Write out the listing below exactly, and omit any images you find in it.

════════════════════

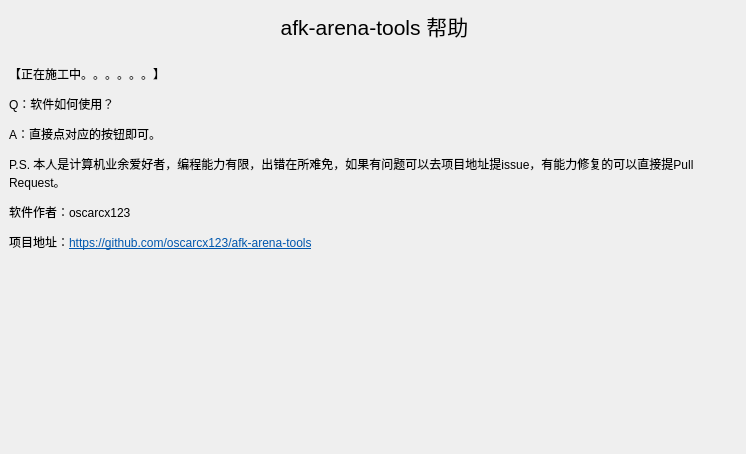
Qt form help_gui.ui (oscarcx123/afk-arena-tools) before a commit.
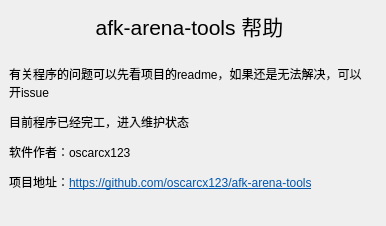
The same form after that commit.

Diff of the .ui file:
```diff
--- a/help_gui.ui
+++ b/help_gui.ui
@@ -6,8 +6,8 @@
    <rect>
     <x>0</x>
     <y>0</y>
-    <width>746</width>
-    <height>454</height>
+    <width>386</width>
+    <height>226</height>
    </rect>
   </property>
   <property name="windowTitle">
@@ -18,7 +18,7 @@
     <rect>
      <x>9</x>
      <y>9</y>
-     <width>731</width>
+     <width>361</width>
      <height>33</height>
     </rect>
    </property>
@@ -39,12 +39,12 @@
     <rect>
      <x>9</x>
      <y>48</y>
-     <width>731</width>
-     <height>221</height>
+     <width>361</width>
+     <height>161</height>
     </rect>
    </property>
    <property name="text">
-    <string>&lt;html&gt;&lt;head/&gt;&lt;body&gt;&lt;p&gt;【正在施工中。。。。。。】&lt;/p&gt;&lt;p&gt;Q：软件如何使用？&lt;/p&gt;&lt;p&gt;A：直接点对应的按钮即可。&lt;/p&gt;&lt;p&gt;P.S. 本人是计算机业余爱好者，编程能力有限，出错在所难免，如果有问题可以去项目地址提issue，有能力修复的可以直接提Pull Request。&lt;/p&gt;&lt;p&gt;软件作者：oscarcx123&lt;/p&gt;&lt;p&gt;项目地址：&lt;a href=&quot;https://github.com/oscarcx123/fraction-calc&quot;&gt;&lt;span style=&quot; text-decoration: underline; color:#0057ae;&quot;&gt;https://github.com/oscarcx123/afk-arena-tools&lt;/span&gt;&lt;/a&gt;&lt;/p&gt;&lt;/body&gt;&lt;/html&gt;</string>
+    <string>&lt;html&gt;&lt;head/&gt;&lt;body&gt;&lt;p&gt;有关程序的问题可以先看项目的readme，如果还是无法解决，可以开issue&lt;/p&gt;&lt;p&gt;目前程序已经完工，进入维护状态&lt;/p&gt;&lt;p&gt;软件作者：oscarcx123&lt;/p&gt;&lt;p&gt;项目地址：&lt;a href=&quot;https://github.com/oscarcx123/fraction-calc&quot;&gt;&lt;span style=&quot; text-decoration: underline; color:#0057ae;&quot;&gt;https://github.com/oscarcx123/afk-arena-tools&lt;/span&gt;&lt;/a&gt;&lt;/p&gt;&lt;/body&gt;&lt;/html&gt;</string>
    </property>
    <property name="alignment">
     <set>Qt::AlignLeading|Qt::AlignLeft|Qt::AlignVCenter</set>
```
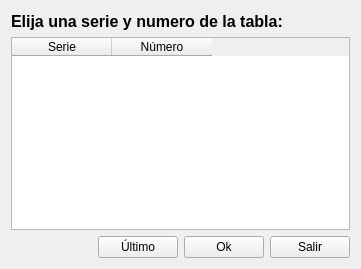
radtek/manager, file Venta/ventasnselector.ui: the form before one commit.
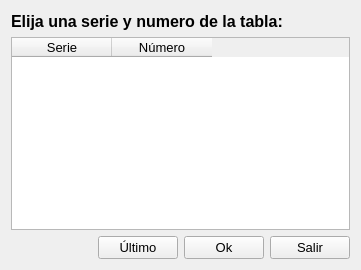
The form after the commit.

The edit to the form file:
```diff
--- a/Venta/ventasnselector.ui
+++ b/Venta/ventasnselector.ui
@@ -7,7 +7,7 @@
     <x>0</x>
     <y>0</y>
     <width>361</width>
-    <height>269</height>
+    <height>270</height>
    </rect>
   </property>
   <property name="windowTitle">
@@ -47,6 +47,11 @@
    </item>
    <item>
     <widget class="QTableWidget" name="tableWidget">
+     <property name="font">
+      <font>
+       <pointsize>10</pointsize>
+      </font>
+     </property>
      <column>
       <property name="text">
        <string>Serie</string>
@@ -63,6 +68,11 @@
     <layout class="QGridLayout" name="gridLayout">
      <item row="0" column="4">
       <widget class="QPushButton" name="pushButton_salir">
+       <property name="font">
+        <font>
+         <pointsize>10</pointsize>
+        </font>
+       </property>
        <property name="text">
         <string>Salir</string>
        </property>
@@ -83,6 +93,11 @@
      </item>
      <item row="0" column="2">
       <widget class="QPushButton" name="pushButton_ultimo">
+       <property name="font">
+        <font>
+         <pointsize>10</pointsize>
+        </font>
+       </property>
        <property name="text">
         <string>Último</string>
        </property>
@@ -90,6 +105,11 @@
      </item>
      <item row="0" column="3">
       <widget class="QPushButton" name="pushButton_ok">
+       <property name="font">
+        <font>
+         <pointsize>10</pointsize>
+        </font>
+       </property>
        <property name="text">
         <string>Ok</string>
        </property>
```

════════════════════

SOLUTION BELOW
Qt form help_gui.ui (oscarcx123/afk-arena-tools) before a commit.
The same form after that commit.

Diff of the .ui file:
```diff
--- a/help_gui.ui
+++ b/help_gui.ui
@@ -6,8 +6,8 @@
    <rect>
     <x>0</x>
     <y>0</y>
-    <width>746</width>
-    <height>454</height>
+    <width>386</width>
+    <height>226</height>
    </rect>
   </property>
   <property name="windowTitle">
@@ -18,7 +18,7 @@
     <rect>
      <x>9</x>
      <y>9</y>
-     <width>731</width>
+     <width>361</width>
      <height>33</height>
     </rect>
    </property>
@@ -39,12 +39,12 @@
     <rect>
      <x>9</x>
      <y>48</y>
-     <width>731</width>
-     <height>221</height>
+     <width>361</width>
+     <height>161</height>
     </rect>
    </property>
    <property name="text">
-    <string>&lt;html&gt;&lt;head/&gt;&lt;body&gt;&lt;p&gt;【正在施工中。。。。。。】&lt;/p&gt;&lt;p&gt;Q：软件如何使用？&lt;/p&gt;&lt;p&gt;A：直接点对应的按钮即可。&lt;/p&gt;&lt;p&gt;P.S. 本人是计算机业余爱好者，编程能力有限，出错在所难免，如果有问题可以去项目地址提issue，有能力修复的可以直接提Pull Request。&lt;/p&gt;&lt;p&gt;软件作者：oscarcx123&lt;/p&gt;&lt;p&gt;项目地址：&lt;a href=&quot;https://github.com/oscarcx123/fraction-calc&quot;&gt;&lt;span style=&quot; text-decoration: underline; color:#0057ae;&quot;&gt;https://github.com/oscarcx123/afk-arena-tools&lt;/span&gt;&lt;/a&gt;&lt;/p&gt;&lt;/body&gt;&lt;/html&gt;</string>
+    <string>&lt;html&gt;&lt;head/&gt;&lt;body&gt;&lt;p&gt;有关程序的问题可以先看项目的readme，如果还是无法解决，可以开issue&lt;/p&gt;&lt;p&gt;目前程序已经完工，进入维护状态&lt;/p&gt;&lt;p&gt;软件作者：oscarcx123&lt;/p&gt;&lt;p&gt;项目地址：&lt;a href=&quot;https://github.com/oscarcx123/fraction-calc&quot;&gt;&lt;span style=&quot; text-decoration: underline; color:#0057ae;&quot;&gt;https://github.com/oscarcx123/afk-arena-tools&lt;/span&gt;&lt;/a&gt;&lt;/p&gt;&lt;/body&gt;&lt;/html&gt;</string>
    </property>
    <property name="alignment">
     <set>Qt::AlignLeading|Qt::AlignLeft|Qt::AlignVCenter</set>
```
radtek/manager, file Venta/ventasnselector.ui: the form before one commit.
The form after the commit.

The edit to the form file:
```diff
--- a/Venta/ventasnselector.ui
+++ b/Venta/ventasnselector.ui
@@ -7,7 +7,7 @@
     <x>0</x>
     <y>0</y>
     <width>361</width>
-    <height>269</height>
+    <height>270</height>
    </rect>
   </property>
   <property name="windowTitle">
@@ -47,6 +47,11 @@
    </item>
    <item>
     <widget class="QTableWidget" name="tableWidget">
+     <property name="font">
+      <font>
+       <pointsize>10</pointsize>
+      </font>
+     </property>
      <column>
       <property name="text">
        <string>Serie</string>
@@ -63,6 +68,11 @@
     <layout class="QGridLayout" name="gridLayout">
      <item row="0" column="4">
       <widget class="QPushButton" name="pushButton_salir">
+       <property name="font">
+        <font>
+         <pointsize>10</pointsize>
+        </font>
+       </property>
        <property name="text">
         <string>Salir</string>
        </property>
@@ -83,6 +93,11 @@
      </item>
      <item row="0" column="2">
       <widget class="QPushButton" name="pushButton_ultimo">
+       <property name="font">
+        <font>
+         <pointsize>10</pointsize>
+        </font>
+       </property>
        <property name="text">
         <string>Último</string>
        </property>
@@ -90,6 +105,11 @@
      </item>
      <item row="0" column="3">
       <widget class="QPushButton" name="pushButton_ok">
+       <property name="font">
+        <font>
+         <pointsize>10</pointsize>
+        </font>
+       </property>
        <property name="text">
         <string>Ok</string>
        </property>
```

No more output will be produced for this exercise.